The Coronavirus emergency has totally curbed the 2020 of the tennis world and until 13 July there has been the suspension or cancellation of all tournaments. To pay the consequences are also the tournaments present in the season on the grass, primarily the Wimbledon Championships.
Former World number 1 Andy Murray has long been stationary due to an injury, but the London grass tournament was (possibly) one of his priorities this season. “I think from Andy’s point of view – and I have seen him practise a bit a few weeks ago when it looked there might be chance to go to Miami,” Tim Henman said.
“And after being out of the game as long as he has – and now with the progress he has made – he will be pretty frustrated because he is getting close to, I would have thought, to getting back out on the court.

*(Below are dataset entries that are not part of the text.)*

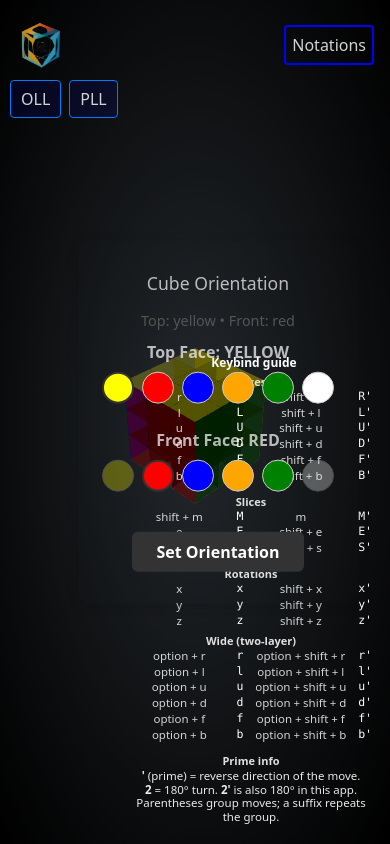
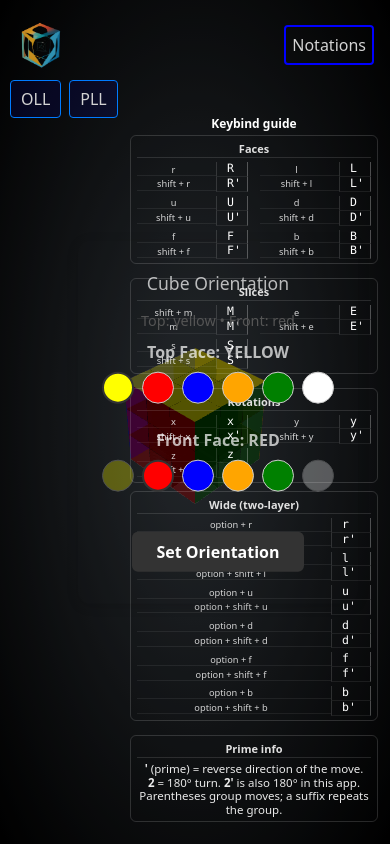
Before and after one commit to 13illydakid/rubiks-cube, a React (Vite) app: page / in a window 390 px wide. Built offline with nearby package versions, Linux system fonts and the light colour scheme.

Commit message:
keybind guide

```diff
--- a/src/App.css
+++ b/src/App.css
@@ -159,6 +159,7 @@ button:focus {outline:0;}
   background-size: cover;
   background-position: center;
   background: radial-gradient(#343a40, #000000);
+  pointer-events: auto;
 }
 
 /* Prevent selecting text in move input */
--- a/src/App.jsx
+++ b/src/App.jsx
@@ -1369,7 +1369,7 @@ class App extends Component {
     controls.enabled = true;
     controls.enableDamping = true;   //damping
     controls.dampingFactor = 0.15;   //damping inertia
-    controls.enableZoom = false;      //Zooming
+    controls.enableZoom = true;      //Zooming
     controls.autoRotate = false;     //Enable auto rotation
     controls.minDistance = (2 + cD);
     controls.maxDistance = (2 + cD) + 20;
--- a/src/components/KeybindGuide/KeybindGuide.css
+++ b/src/components/KeybindGuide/KeybindGuide.css
@@ -2,11 +2,11 @@
   position: fixed;
   bottom: 8px;
   /* move to bottom-right */
-  right: 8px;
-  width: 520px;
+  right: 1vw;
+  width: auto;
   /* wider to reduce height by splitting into columns */
   max-height: calc(100vh - 16px);
-  overflow: auto;
+  overflow: visible;
   padding: 6px 6px;
   border-radius: 6px;
   background: rgba(0, 0, 0, 0);
@@ -20,6 +20,8 @@
   /* avoid interfering with other UI (e.g., OrientationPicker) */
   -webkit-user-select: none;
   user-select: none;
+  /* fixed width for notation column to align vertically */
+  --kb-notation-w: 36px;
 }
 
 .kb-header {
@@ -30,15 +32,20 @@
 }
 
 .kb-section {
-  margin-bottom: 6px;
-  padding-right: 6px;
+  margin-bottom: 8px;
+  padding: 6px 6px 4px 6px;
+  /* inner padding for chart look */
+  border: 1px solid rgba(255, 255, 255, 0.15);
+  border-radius: 6px;
 }
 
 .kb-title {
   font-weight: 600;
-  margin-bottom: 2px;
+  margin-bottom: 4px;
   color: #e0e0e0;
   font-size: 11px;
+  padding-bottom: 2px;
+  border-bottom: 1px solid rgba(255, 255, 255, 0.12);
 }
 
 /* Two-column split of categories */
@@ -54,12 +61,18 @@
   gap: 6px;
 }
 
-/* Multi-column layout: show 3 pairs per row when space allows (keys left, notation right) */
-.kb-table {
+/* Matrix layout: columns are base moves; rows stack non-prime and prime in the same column */
+.kb-matrix {
   display: grid;
-  grid-template-columns: repeat(3, 1fr max-content);
-  column-gap: 8px;
-  row-gap: 2px;
+  grid-template-columns: repeat(3, minmax(0, 1fr));
+  column-gap: 12px;
+  row-gap: 4px;
+}
+
+/* Each logical column renders its own 2-column grid: [keys][notation-fixed] */
+.kb-colpair {
+  display: grid;
+  grid-template-columns: 1fr var(--kb-notation-w);
   align-items: center;
 }
 
@@ -72,10 +85,25 @@
   /* remove backgrounds to save space visually */
   color: #fff;
   text-align: right;
+  border-left: 1px solid rgba(255, 255, 255, 0.14);
+  /* vertical split inside pair */
+  padding-left: 10px;
+  border-bottom: 1px solid rgba(255, 255, 255, 0.08);
+  white-space: nowrap;
+  /* keep notation in a single line */
+  border-right: 1px solid rgba(255, 255, 255, 0.28);
+  display: flex;
+  justify-self: auto;
 }
 
 .kb-keys {
   opacity: 0.9;
+  white-space: nowrap;
+  /* keep keybind in a single line */
+  font-size: 10.25px;
+  /* slightly smaller so long combos fit */
+  padding-right: 6px;
+  border-bottom: 1px solid rgba(255, 255, 255, 0.08);
 }
 
 .kb-footnote {
@@ -84,18 +112,38 @@
   opacity: 0.7;
 }
 
+/* Wider layout for the Wide (two-layer) section to avoid overlapping long key strings */
+.kb-section.wide {
+  --kb-notation-w: 40px;
+  /* a bit wider for clarity */
+}
+
+.kb-section.wide .kb-matrix {
+  grid-template-columns: repeat(2, minmax(0, 1fr));
+  column-gap: 10px;
+}
+
 @media (max-width: 1024px) {
   .keybind-guide {
     width: 380px;
     right: 6px;
+    --kb-notation-w: 34px;
   }
 
   .kb-columns {
     grid-template-columns: 1fr 1fr;
   }
 
-  .kb-table {
-    grid-template-columns: repeat(2, 1fr max-content);
+  .kb-matrix {
+    grid-template-columns: repeat(2, minmax(0, 1fr));
+  }
+
+  .kb-section.wide .kb-matrix {
+    grid-template-columns: repeat(2, minmax(0, 1fr));
+  }
+
+  .kb-keys {
+    font-size: 9.75px;
   }
 }
 
@@ -103,13 +151,23 @@
   .keybind-guide {
     width: 260px;
     right: 6px;
+    --kb-notation-w: 32px;
   }
 
   .kb-columns {
     grid-template-columns: 1fr;
   }
 
-  .kb-table {
-    grid-template-columns: repeat(2, 1fr max-content);
+  .kb-matrix {
+    grid-template-columns: repeat(2, minmax(0, 1fr));
+  }
+
+  /* On very small screens, give wide section full width per column */
+  .kb-section.wide .kb-matrix {
+    grid-template-columns: 1fr;
+  }
+
+  .kb-keys {
+    font-size: 9.25px;
   }
 }
--- a/src/components/KeybindGuide/KeybindGuide.jsx
+++ b/src/components/KeybindGuide/KeybindGuide.jsx
@@ -8,16 +8,43 @@ const Row = ({ notation, keys }) => (
   </div>
 );
 
-const Section = ({ title, items }) => (
-  <div className="kb-section">
-    <div className="kb-title">{title}</div>
-    <div className="kb-table">
-      {items.map((it) => (
-        <Row key={it.notation + it.keys} notation={it.notation} keys={it.keys} />
-      ))}
+// Group items so each base move (e.g., R) stacks with its prime (R') vertically in the same column
+const Section = ({ title, items, className }) => {
+  // Build stable base-> { main, prime } groups keeping original order of first appearance
+  const map = new Map();
+  const order = [];
+  items.forEach((it) => {
+    const base = it.notation.replace(/'/g, "");
+    if (!map.has(base)) {
+      map.set(base, { base, main: null, prime: null });
+      order.push(base);
+    }
+    const bucket = map.get(base);
+    if (it.notation.includes("'")) bucket.prime = it; else bucket.main = it;
+  });
+
+  return (
+    <div className={`kb-section ${className || ''}`}>
+      <div className="kb-title">{title}</div>
+      {/* Matrix of columns; each column contains up to two rows: non-prime then prime */}
+      <div className="kb-matrix">
+        {order.map((base) => {
+          const g = map.get(base);
+          return (
+            <div className="kb-colpair" key={base}>
+              {g.main && (
+                <Row key={g.main.notation + g.main.keys} notation={g.main.notation} keys={g.main.keys} />
+              )}
+              {g.prime && (
+                <Row key={g.prime.notation + g.prime.keys} notation={g.prime.notation} keys={g.prime.keys} />
+              )}
+            </div>
+          );
+        })}
+      </div>
     </div>
-  </div>
-);
+  );
+};
 
 const KeybindGuide = () => {
   const faces = [
@@ -80,7 +107,7 @@ const KeybindGuide = () => {
           <Section title="Rotations" items={rotations} />
         </div>
         <div className="kb-col">
-          <Section title="Wide (two-layer)" items={wide} />
+          <Section title="Wide (two-layer)" items={wide} className="wide" />
           <div className="kb-section">
             <div className="kb-title">Prime info</div>
             <div className="kb-info">
--- a/src/components/Navbar/Navbar.jsx
+++ b/src/components/Navbar/Navbar.jsx
@@ -18,33 +18,16 @@ const Navbar = props => {
       <div style={{ float: "right", height: "100%" }} >
         <Popup trigger={<button id="infoBtn">Notations</button>}>
           {close => (
-            <div style={{ zIndex: "100", width: "100%", height: "100%" }}>
-              <div className="shadeBackground" style={{ backgroundColor: "black", zIndex: "101" }} onClick={close}></div>
-              <div style={{ zIndex: "102", width: "max-content", margin: "auto", transform: "translateX(-50%)", padding: "8px" }} className="popupDiv">
-                <b style={{ fontSize: "2rem" }}>Cube Notations</b>
-                <div className="close" id="closeBtn" onClick={close}>
+            <div style={{ width: "100%", height: "100%" }}>
+              <div className="shadeBackground" style={{ backgroundColor: "black" }} onClick={close}></div>
+              <div className="popupDiv">
+                <div className="closeBtn" id="closeBtn" onClick={close}>
                   &times;
                 </div>
-                <div style={{ backgroundColor: "rgba(0,0,0,.8)", height: "100%", marginTop: "0", color: "lightgrey", fontSize: "1rem", textAlign: "center", borderRadius: ".25rem", padding: "8px" }}>
-                  <div style={{ paddingTop: "" }}>Click and drag anywhere not on the cube to rotate.</div>
+                  <div>Click and drag anywhere <br/> not on the cube to rotate.</div>
                   <div className="cube-notations-container">
                     <img src={notations} alt="Cube Notations" className="notations-image" />
                   </div>
-                  <hr style={{ backgroundColor: "lightgray", width: "60%" }}></hr>
-                  <div>Click and drag anywhere on the cube to make a move <br></br>or use the keyboard to make turns:</div>
-                  <div style={{ display: "none" }}>
-                    <div style={{ width: "100%", textAlign: "center" }}>
-                      <b style={{ color: "white", backgroundColor: "black" }}> F, </b><b style={{ color: "white", backgroundColor: "black" }}>f,</b>
-                      <b style={{ color: "blue", backgroundColor: "black" }}> U, </b><b style={{ color: "blue", backgroundColor: "black" }}>u,</b>
-                      <b style={{ color: "red", backgroundColor: "black" }}> R, </b><b style={{ color: "red", backgroundColor: "black" }}>r,</b>
-                      <b style={{ color: "yellow", backgroundColor: "black" }}> B, </b><b style={{ color: "yellow", backgroundColor: "black" }}>b,</b>
-                      <b style={{ color: "orange", backgroundColor: "black" }}> L, </b><b style={{ color: "orange", backgroundColor: "black" }}>l,</b>
-                      <b style={{ color: "green", backgroundColor: "black" }}> D, </b><b style={{ color: "green", backgroundColor: "black" }}>d </b>
-                      <p style={{ width: "100%", textAlign: "center" }}>(lower case is clockwise, upper case is counterclockwise)</p>
-                    </div>
-                  </div>
-                  <hr style={{ backgroundColor: "lightgray", width: "60%" }}></hr>
-                </div>
               </div>
             </div>
           )}
```
Also changed, not shown: src/components/Navbar/Nav.css (+89 -37 lines), 1 other file (tests, documents, lock files or other folders).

It is four years when you think he got to the quarters against Sam Querrey on one leg. And then has missed out and played doubles and mixed. It emphasises how much tennis he has missed. He has got to keep working at his fitness and get back to, or close as he can, to 100% and hopefully he will get the opportunity later in the year.
You would like to think so because he has missed so much tennis perhaps it will give him the opportunity if his body and his hip enables him to to play longer in age terms”. Henman was a similar age as Murray now when he decided to hang up his racket and retire: “I remember I was playing with [Andre] Agassi and he had 18 months out for v different reasons but he came back fresh and invigorated to play and kept going until he was probably 36.
In those days that was old for a top tennis player. I stopped when I was 33 and that was pretty old at the time. But I think with training techniques and injury prevention players are certainly playing longer so you would like to think that if A, Andy’s body permits and B, he still has the motivation that I think he does, there can still definitely be a few Wimbledons left in him yet”.